### [WORK REQUEST]
Copy every line below that has the word "style" in it.

-------- DATA FOR ANALYSIS --------

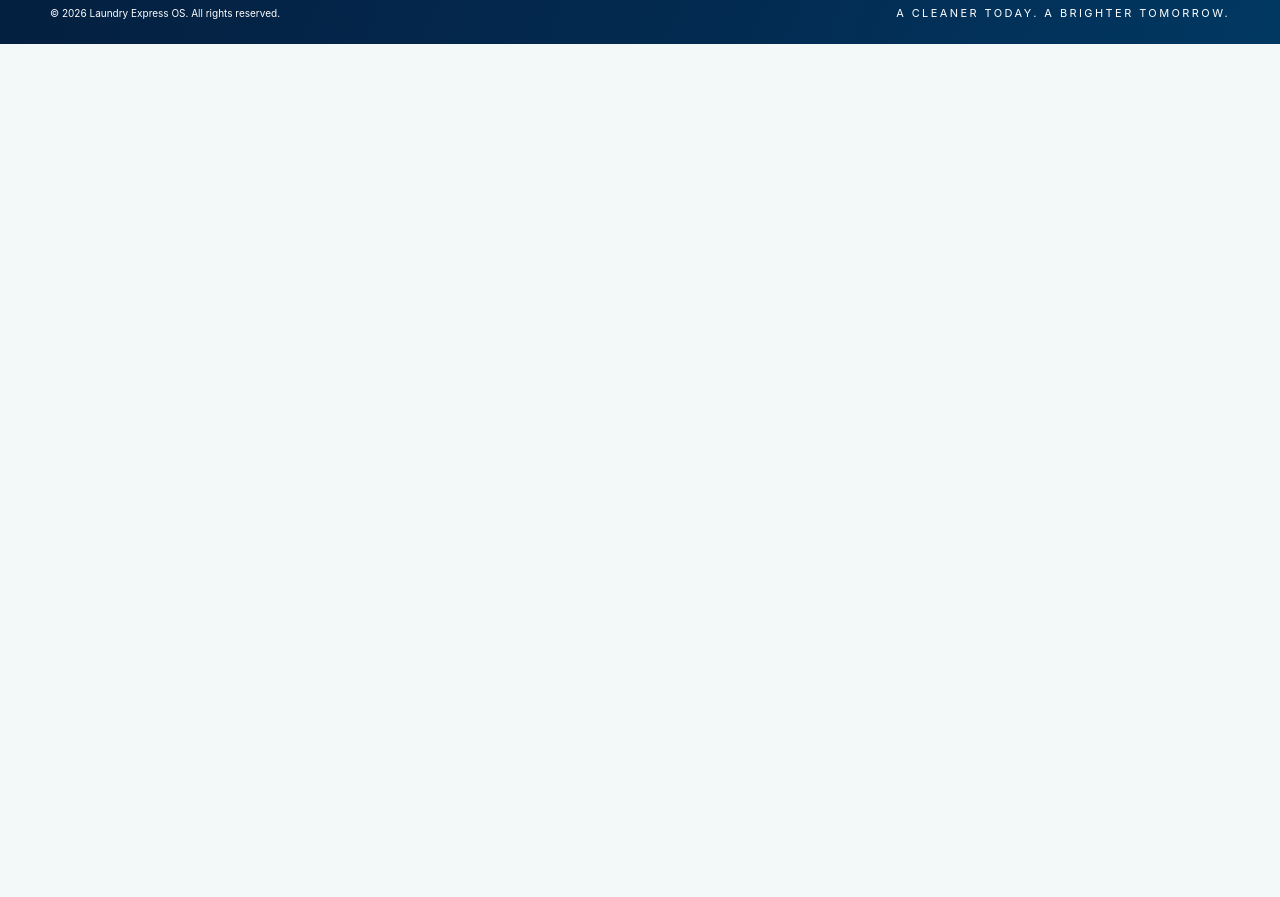
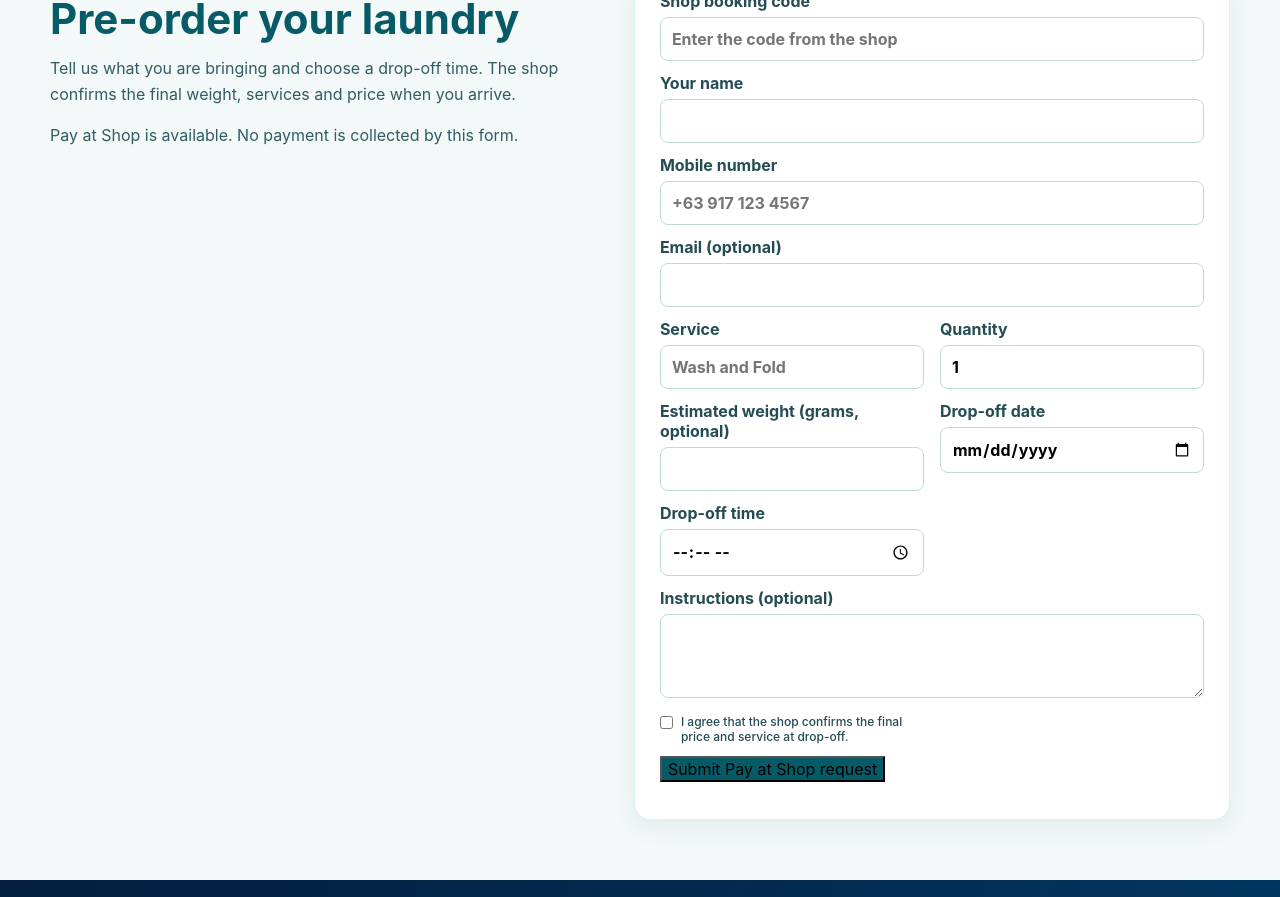
Before and after one commit to preosia-droid/laundry-express-os, a plain HTML site: page public/index.html in a window 1280 px wide. Shown: the part 1599-2496 px from the top of the page. Before the commit the page ends 1643 px from the top, so only its background shows below. Drawn offline with Linux system fonts and the light colour scheme.

Commit message:
Add customer preorder form and owner inbox

```diff
--- a/public/index.html
+++ b/public/index.html
@@ -96,6 +96,25 @@
         <article><span>♡</span><div><h3>Serve Better</h3><p>Give your customers<br>a smoother experience.</p></div></article>
       </div>
     </section>
+    <section class="preorder" id="preorder">
+      <div class="shell preorder-grid">
+        <div><div class="kicker">PLAN YOUR DROP-OFF</div><h2>Pre-order your laundry</h2><p>Tell us what you are bringing and choose a drop-off time. The shop confirms the final weight, services and price when you arrive.</p><p class="muted">Pay at Shop is available. No payment is collected by this form.</p></div>
+        <form id="preorder-form" class="preorder-form">
+          <label>Shop booking code<input name="shopCode" pattern="[A-Za-z0-9_-]{32}" required placeholder="Enter the code from the shop"></label>
+          <label>Your name<input name="customerName" required maxlength="120"></label>
+          <label>Mobile number<input name="phone" type="tel" required maxlength="32" placeholder="+63 917 123 4567"></label>
+          <label>Email (optional)<input name="email" type="email" maxlength="254"></label>
+          <label>Service<input name="service" required maxlength="80" placeholder="Wash and Fold"></label>
+          <label>Quantity<input name="quantity" type="number" min="1" max="1000" value="1" required></label>
+          <label>Estimated weight (grams, optional)<input name="estimatedWeightGrams" type="number" min="1" max="1000000"></label>
+          <label>Drop-off date<input name="dropOffDate" type="date" required></label>
+          <label>Drop-off time<input name="dropOffTime" type="time" required></label>
+          <label>Instructions (optional)<textarea name="instructions" maxlength="1000" rows="3"></textarea></label>
+          <label class="check"><input name="termsAccepted" type="checkbox" required> I agree that the shop confirms the final price and service at drop-off.</label>
+          <button type="submit">Submit Pay at Shop request</button><p id="preorder-message" role="status" aria-live="polite"></p>
+        </form>
+      </div>
+    </section>
   </main>
 
   <footer id="contact">
@@ -114,5 +133,6 @@
   </footer>
 
   <script src="script.js"></script>
+  <script src="preorder.js"></script>
 </body>
 </html>
--- /dev/null
+++ b/public/preorder.js
@@ -0,0 +1,6 @@
+'use strict';
+const preorderForm=document.getElementById('preorder-form');
+const preorderMessage=document.getElementById('preorder-message');
+const preorderId=()=>{const bytes=new Uint8Array(32);crypto.getRandomValues(bytes);return btoa(String.fromCharCode(...bytes)).replace(/\+/g,'-').replace(/\//g,'_').replace(/=/g,'');};
+const preorderApi=async(path,data)=>{const r=await fetch(path,{method:'POST',headers:{'Content-Type':'application/json'},body:JSON.stringify(data),cache:'no-store'});const j=await r.json();if(!r.ok)throw Error(j.error||'Unable to submit the request.');return j;};
+if(preorderForm){let requestId=sessionStorage.getItem('laundry_preorder_request')||preorderId();sessionStorage.setItem('laundry_preorder_request',requestId);preorderForm.elements.dropOffDate.min=new Date().toISOString().slice(0,10);preorderForm.addEventListener('submit',async e=>{e.preventDefault();const b=preorderForm.querySelector('button');b.disabled=true;preorderMessage.textContent='Submitting…';try{const f=new FormData(preorderForm);const result=await preorderApi('/bookings/submit',{shopCode:f.get('shopCode').trim(),requestId,customerName:f.get('customerName'),phone:f.get('phone'),email:f.get('email'),items:[{service:f.get('service'),quantity:Number(f.get('quantity')),estimatedWeightGrams:f.get('estimatedWeightGrams')?Number(f.get('estimatedWeightGrams')):null}],instructions:f.get('instructions'),dropOffDate:f.get('dropOffDate'),dropOffTime:f.get('dropOffTime'),termsAccepted:f.get('termsAccepted')==='on',paymentChoice:'PAY_AT_SHOP'});preorderMessage.textContent=`${result.message} Reference: ${result.reference}`;requestId=preorderId();sessionStorage.setItem('laundry_preorder_request',requestId);preorderForm.reset();}catch(err){preorderMessage.textContent=err.message;}finally{b.disabled=false;}});}
--- a/public/style.css
+++ b/public/style.css
@@ -114,3 +114,4 @@ footer{background:linear-gradient(115deg,#041f3f,#032a50 55%,#013862);color:#fff
   .modern h2{font-size:34px}.mini-benefits{grid-template-columns:repeat(2,1fr)}
   .four{grid-template-columns:1fr}.four article{border-right:0;border-bottom:1px solid #dbe5ec;padding-bottom:18px}.four article:last-child{border-bottom:0}
 }
+.preorder{background:#f3f8f8;padding:60px 0;border-top:1px solid #d9f1f2}.preorder-grid{display:grid;grid-template-columns:1fr 1.1fr;gap:42px;align-items:start}.preorder h2{font-size:42px;line-height:1;color:#075b66;margin:10px 0 15px}.preorder p{line-height:1.6;color:#315c63}.preorder-form{background:#fff;border:1px solid #d9f1f2;border-radius:16px;padding:25px;display:grid;grid-template-columns:1fr 1fr;gap:12px 16px;box-shadow:0 8px 24px #075b6612}.preorder-form label{font-weight:700;color:#244c53}.preorder-form label:nth-of-type(1),.preorder-form label:nth-of-type(2),.preorder-form label:nth-of-type(3),.preorder-form label:nth-of-type(4),.preorder-form label:nth-of-type(10),.preorder-form button,.preorder-form #preorder-message{grid-column:1/-1}.preorder-form input,.preorder-form textarea{width:100%;margin:6px 0 0;padding:11px;border:1px solid #bedbd7;border-radius:8px;font:inherit}.preorder-form .check{display:flex;gap:8px;align-items:flex-start;font-size:12px;font-weight:500}.preorder-form .check input{width:auto;margin:2px 0}.preorder-form button{justify-self:start}.preorder-form [role=status]{margin:0;color:#075b66;font-weight:700}@media(max-width:760px){.preorder-grid{grid-template-columns:1fr}.preorder h2{font-size:34px}.preorder-form{grid-template-columns:1fr}.preorder-form label{grid-column:1/-1}}
```
Also changed, not shown: public/owner.html (+1 -1 lines), public/owner.js (+4 -1 lines).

--------

### [EXERCISE SOLUTION]
--- a/public/style.css
+++ b/public/style.css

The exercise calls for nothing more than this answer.